- What to produce: All records below should be repeated exactly, with the pictures left out.

- Material provided:
━━━━━━━━━━━━━━━━━━━━━━━━━━━━━━

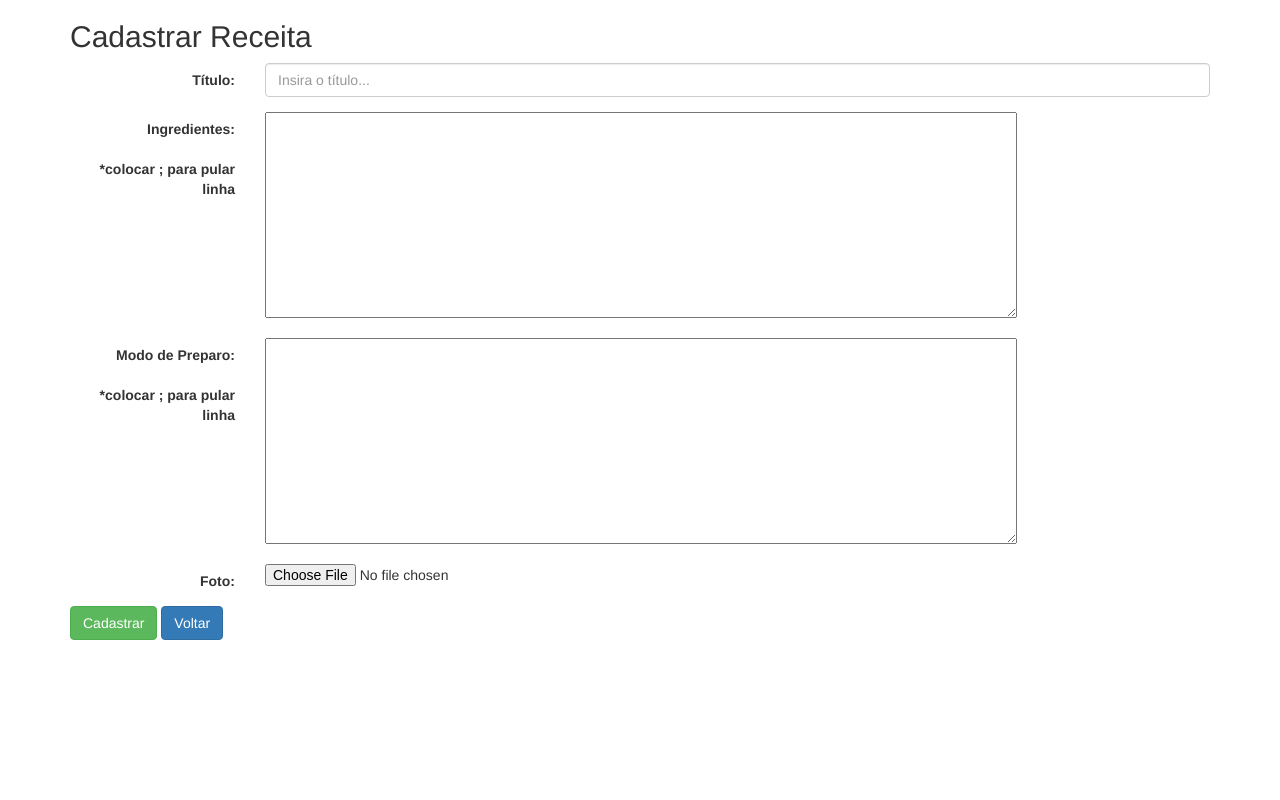
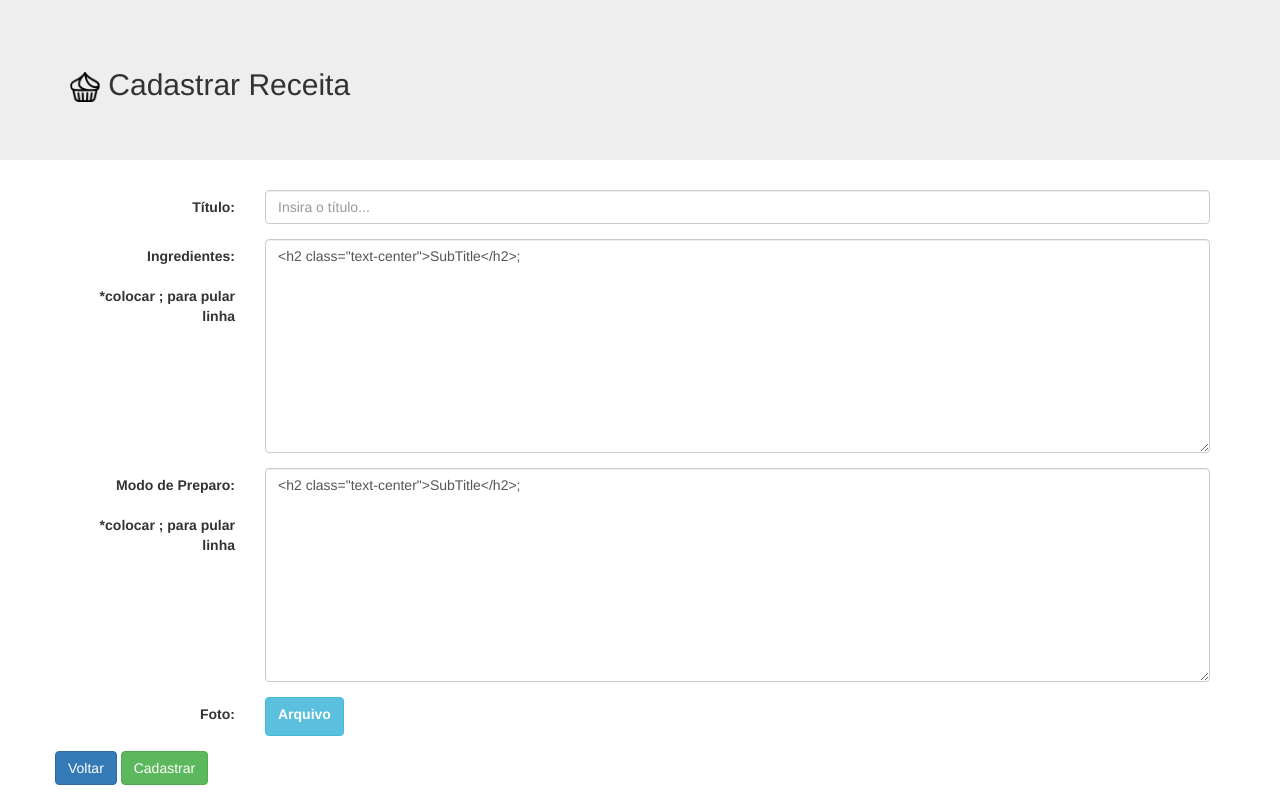
Before and after one commit to ludicarvalho/receitas, a PHP site: page /criar.php in a window 1280 px wide. Run offline with PHP 8.4, Linux system fonts and the light colour scheme.

Commit message:
Atualização 'criar.php'
Em 'jumbotron': adicionado ícone, modificado para h2.
Adicionado ícone para inserir arquivo de imagem da receitas.

```diff
--- a/criar.php
+++ b/criar.php
@@ -6,17 +6,27 @@ $col = "90";
 <html lang="pt-br">
 <head>
 	<meta charset="utf-8">
+	<meta name="viewport" content="width=device-width, initial-scale=1.0">
 	<link rel="shortcut icon" href="img/favicon.png" />
-  <meta name="viewport" content="width=device-width, initial-scale=1">
 	<link rel="stylesheet" href="https://maxcdn.bootstrapcdn.com/bootstrap/3.3.7/css/bootstrap.min.css">
 	<script src="https://ajax.googleapis.com/ajax/libs/jquery/3.3.1/jquery.min.js"></script>
 	<script src="https://maxcdn.bootstrapcdn.com/bootstrap/3.3.7/js/bootstrap.min.js"></script>
 	<title>Cadastrar Receita</title>
+	<style>
+		input#foto {
+			display: none;
+		}
+		.favicon {
+			width: 30px;
+		}
+	</style>
 </head>
 <body>
 
+<div class="jumbotron">
+  <h2 class="container"><img src="img/favicon.png" alt="Cupcake" class="favicon"> Cadastrar Receita</h2>
+</div>
 <div class="container">
-  <h2>Cadastrar Receita</h2>
   <form class="form-horizontal" action="criar.php" method="post" enctype="multipart/form-data">
     <div class="form-group">
       <label class="control-label col-sm-2" for="nome">Título:</label>
@@ -27,23 +37,28 @@ $col = "90";
     <div class="form-group">
       <label class="control-label col-sm-2" for="sbnm">Ingredientes:<br/><br/>*colocar ; para pular linha</label>
       <div class="col-sm-10">
-        <textarea name="igrd" id="sbnm" rows="<?php echo $lin; ?>" cols="<?php echo $col; ?>"></textarea>
+        <textarea name="igrd" id="sbnm" class="form-control" rows="<?php echo $lin; ?>" cols="<?php echo $col; ?>"><h2 class="text-center">SubTitle</h2>;</textarea>
       </div>
     </div>
     <div class="form-group">
       <label class="control-label col-sm-2" for="apld">Modo de Preparo:<br/><br/>*colocar ; para pular linha</label>
       <div class="col-sm-10">
-        <textarea name="modopreparo" id="apld" rows="<?php echo $lin; ?>" cols="<?php echo $col; ?>"></textarea>
+        <textarea name="modopreparo" id="apld" class="form-control" rows="<?php echo $lin; ?>" cols="<?php echo $col; ?>"><h2 class="text-center">SubTitle</h2>;</textarea>
       </div>
     </div>
     <div class="form-group">
-      <label class="control-label col-sm-2" for="foto">Foto:</label>
+    	<label class="control-label col-sm-2">Foto:</label>
 		<div class="col-sm-10">
+			<div class="btn btn-info">
+				<label for="foto">Arquivo</label>
+			</div>
 			<input name="imgm" id="foto" type="file" />
 		</div>
     </div>
+	<div class="form-group">
+		<a href="index.php" class="btn btn-primary">Voltar</a>
 		<button class="btn btn-success">Cadastrar</button>
-    <a href="index.php" class="btn btn-primary">Voltar</a>
+	</div>
   </form>
 </div>
 
@@ -53,8 +68,8 @@ $col = "90";
 	require 'banco.php';
 if (!empty($_POST)) {
 	$titulo = $_POST['titulo'];
-  $ingredientes = $_POST['igrd'];
-  $modopreparo = $_POST['modopreparo'];
+	$ingredientes = trim($_POST['igrd']);
+	$modopreparo = trim($_POST['modopreparo']);
 
 	//Inserindo no Banco:
   if(!empty($_FILES['imgm']['name'])) {
```
Lines whose indentation alone changed are shown as unchanged.
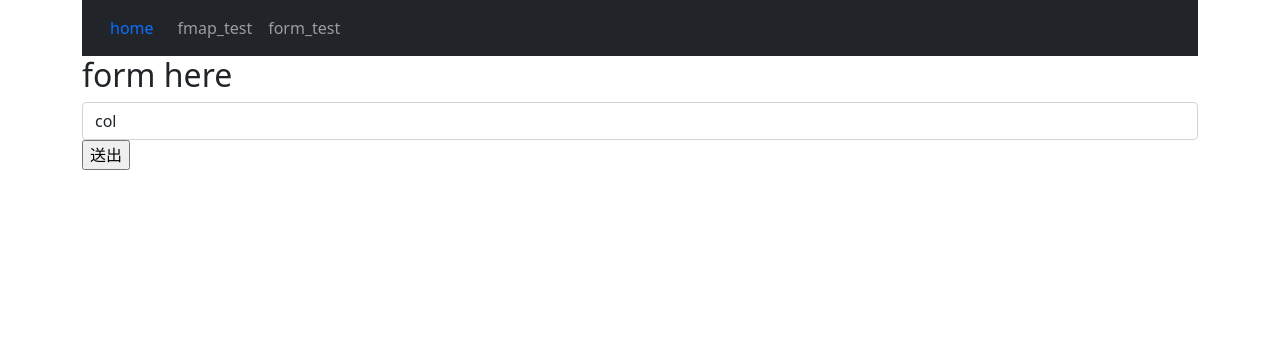
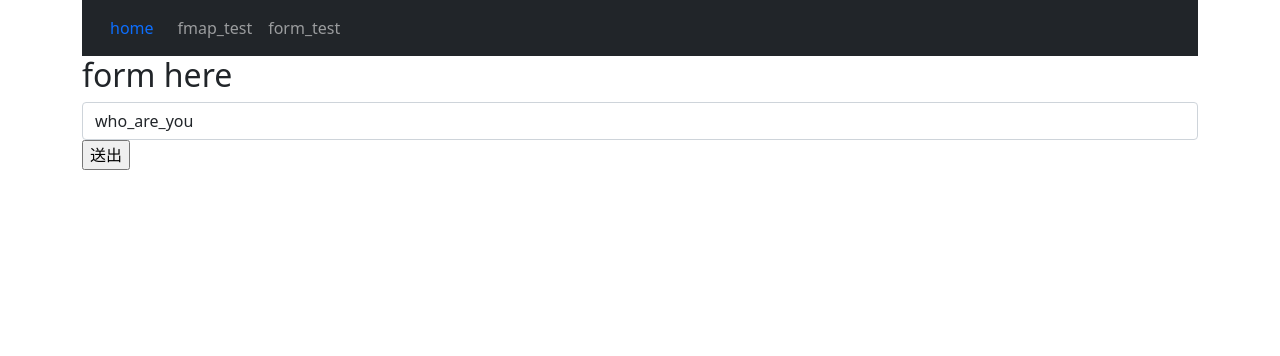
Before and after one commit to dogppatrick/Djangodemo, a Django app: page /formtest/ in a window 1280 px wide. Shown: the top 356 px of the page. Run offline with Django 3.2, Linux system fonts and the light colour scheme.

Commit message:
fix form

```diff
--- a/pages/views.py
+++ b/pages/views.py
@@ -73,7 +73,7 @@ def form_view(request,*args, **kwargs):
         "title": "form_test",
     }
     if request.method == 'POST':
-        result = {col:request.POST[col] for col in request.POST}
+        result = {col:request.POST[col] for col in input_col}
         print(f'result :{result}')
         # TODO add result to db
         # redirect to where
--- a/templates/form_test.html
+++ b/templates/form_test.html
@@ -11,7 +11,7 @@
         {% csrf_token %}
         <table>
         {% for col in input_col%}
-            <input class="form-control" type="text" name="col"  maxlength="150" value = "col">
+            <input class="form-control" type="text" name={{col}}  maxlength="150" value = {{col}}>
         {%endfor%}
         </table>
         <input type="submit" value="送出" />
```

━━━━━━━━━━━━━━━━━━━━━━━━━━━━━━

- Your response:
Before and after one commit to ludicarvalho/receitas, a PHP site: page /criar.php in a window 1280 px wide. Run offline with PHP 8.4, Linux system fonts and the light colour scheme.

Commit message:
Atualização 'criar.php'
Em 'jumbotron': adicionado ícone, modificado para h2.
Adicionado ícone para inserir arquivo de imagem da receitas.

```diff
--- a/criar.php
+++ b/criar.php
@@ -6,17 +6,27 @@ $col = "90";
 <html lang="pt-br">
 <head>
 	<meta charset="utf-8">
+	<meta name="viewport" content="width=device-width, initial-scale=1.0">
 	<link rel="shortcut icon" href="img/favicon.png" />
-  <meta name="viewport" content="width=device-width, initial-scale=1">
 	<link rel="stylesheet" href="https://maxcdn.bootstrapcdn.com/bootstrap/3.3.7/css/bootstrap.min.css">
 	<script src="https://ajax.googleapis.com/ajax/libs/jquery/3.3.1/jquery.min.js"></script>
 	<script src="https://maxcdn.bootstrapcdn.com/bootstrap/3.3.7/js/bootstrap.min.js"></script>
 	<title>Cadastrar Receita</title>
+	<style>
+		input#foto {
+			display: none;
+		}
+		.favicon {
+			width: 30px;
+		}
+	</style>
 </head>
 <body>
 
+<div class="jumbotron">
+  <h2 class="container"><img src="img/favicon.png" alt="Cupcake" class="favicon"> Cadastrar Receita</h2>
+</div>
 <div class="container">
-  <h2>Cadastrar Receita</h2>
   <form class="form-horizontal" action="criar.php" method="post" enctype="multipart/form-data">
     <div class="form-group">
       <label class="control-label col-sm-2" for="nome">Título:</label>
@@ -27,23 +37,28 @@ $col = "90";
     <div class="form-group">
       <label class="control-label col-sm-2" for="sbnm">Ingredientes:<br/><br/>*colocar ; para pular linha</label>
       <div class="col-sm-10">
-        <textarea name="igrd" id="sbnm" rows="<?php echo $lin; ?>" cols="<?php echo $col; ?>"></textarea>
+        <textarea name="igrd" id="sbnm" class="form-control" rows="<?php echo $lin; ?>" cols="<?php echo $col; ?>"><h2 class="text-center">SubTitle</h2>;</textarea>
       </div>
     </div>
     <div class="form-group">
       <label class="control-label col-sm-2" for="apld">Modo de Preparo:<br/><br/>*colocar ; para pular linha</label>
       <div class="col-sm-10">
-        <textarea name="modopreparo" id="apld" rows="<?php echo $lin; ?>" cols="<?php echo $col; ?>"></textarea>
+        <textarea name="modopreparo" id="apld" class="form-control" rows="<?php echo $lin; ?>" cols="<?php echo $col; ?>"><h2 class="text-center">SubTitle</h2>;</textarea>
       </div>
     </div>
     <div class="form-group">
-      <label class="control-label col-sm-2" for="foto">Foto:</label>
+    	<label class="control-label col-sm-2">Foto:</label>
 		<div class="col-sm-10">
+			<div class="btn btn-info">
+				<label for="foto">Arquivo</label>
+			</div>
 			<input name="imgm" id="foto" type="file" />
 		</div>
     </div>
+	<div class="form-group">
+		<a href="index.php" class="btn btn-primary">Voltar</a>
 		<button class="btn btn-success">Cadastrar</button>
-    <a href="index.php" class="btn btn-primary">Voltar</a>
+	</div>
   </form>
 </div>
 
@@ -53,8 +68,8 @@ $col = "90";
 	require 'banco.php';
 if (!empty($_POST)) {
 	$titulo = $_POST['titulo'];
-  $ingredientes = $_POST['igrd'];
-  $modopreparo = $_POST['modopreparo'];
+	$ingredientes = trim($_POST['igrd']);
+	$modopreparo = trim($_POST['modopreparo']);
 
 	//Inserindo no Banco:
   if(!empty($_FILES['imgm']['name'])) {
```
Lines whose indentation alone changed are shown as unchanged.
Before and after one commit to dogppatrick/Djangodemo, a Django app: page /formtest/ in a window 1280 px wide. Shown: the top 356 px of the page. Run offline with Django 3.2, Linux system fonts and the light colour scheme.

Commit message:
fix form

```diff
--- a/pages/views.py
+++ b/pages/views.py
@@ -73,7 +73,7 @@ def form_view(request,*args, **kwargs):
         "title": "form_test",
     }
     if request.method == 'POST':
-        result = {col:request.POST[col] for col in request.POST}
+        result = {col:request.POST[col] for col in input_col}
         print(f'result :{result}')
         # TODO add result to db
         # redirect to where
--- a/templates/form_test.html
+++ b/templates/form_test.html
@@ -11,7 +11,7 @@
         {% csrf_token %}
         <table>
         {% for col in input_col%}
-            <input class="form-control" type="text" name="col"  maxlength="150" value = "col">
+            <input class="form-control" type="text" name={{col}}  maxlength="150" value = {{col}}>
         {%endfor%}
         </table>
         <input type="submit" value="送出" />
```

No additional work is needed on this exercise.